Task instructions >>
Print the data below exactly as it stands, and keep the pictures out.

(Beginning of Given data)

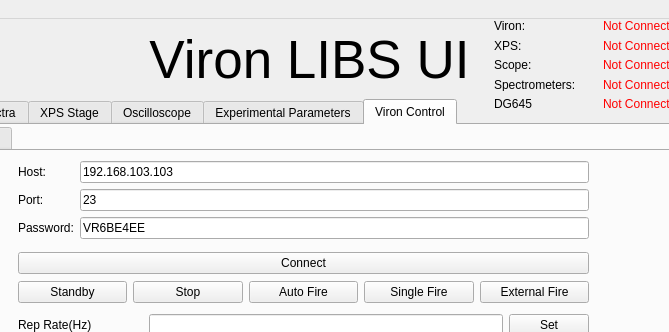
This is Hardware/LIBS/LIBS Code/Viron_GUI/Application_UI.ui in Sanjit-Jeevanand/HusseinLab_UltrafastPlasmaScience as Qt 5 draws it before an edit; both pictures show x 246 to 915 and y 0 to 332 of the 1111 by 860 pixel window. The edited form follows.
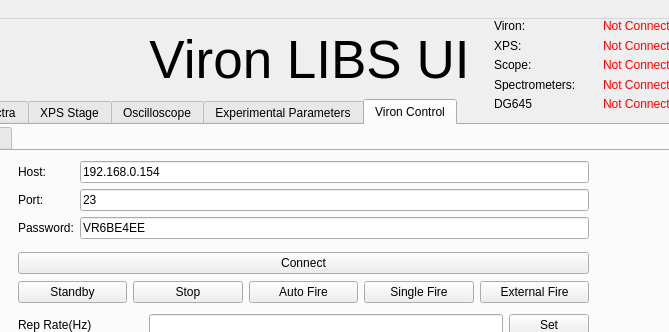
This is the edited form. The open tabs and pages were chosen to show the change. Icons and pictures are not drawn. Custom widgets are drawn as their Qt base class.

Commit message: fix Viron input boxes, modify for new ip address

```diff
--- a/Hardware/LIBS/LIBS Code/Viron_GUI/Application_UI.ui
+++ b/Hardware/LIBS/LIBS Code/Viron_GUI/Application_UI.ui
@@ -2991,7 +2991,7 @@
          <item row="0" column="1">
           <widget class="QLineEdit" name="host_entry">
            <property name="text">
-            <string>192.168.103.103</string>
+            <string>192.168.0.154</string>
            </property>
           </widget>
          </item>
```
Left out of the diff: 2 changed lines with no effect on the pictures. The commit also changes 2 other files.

(End of Given data)

Result >>
This is Hardware/LIBS/LIBS Code/Viron_GUI/Application_UI.ui in Sanjit-Jeevanand/HusseinLab_UltrafastPlasmaScience as Qt 5 draws it before an edit; both pictures show x 246 to 915 and y 0 to 332 of the 1111 by 860 pixel window. The edited form follows.
This is the edited form. The open tabs and pages were chosen to show the change. Icons and pictures are not drawn. Custom widgets are drawn as their Qt base class.

Commit message: fix Viron input boxes, modify for new ip address

```diff
--- a/Hardware/LIBS/LIBS Code/Viron_GUI/Application_UI.ui
+++ b/Hardware/LIBS/LIBS Code/Viron_GUI/Application_UI.ui
@@ -2991,7 +2991,7 @@
          <item row="0" column="1">
           <widget class="QLineEdit" name="host_entry">
            <property name="text">
-            <string>192.168.103.103</string>
+            <string>192.168.0.154</string>
            </property>
           </widget>
          </item>
```
Left out of the diff: 2 changed lines with no effect on the pictures. The commit also changes 2 other files.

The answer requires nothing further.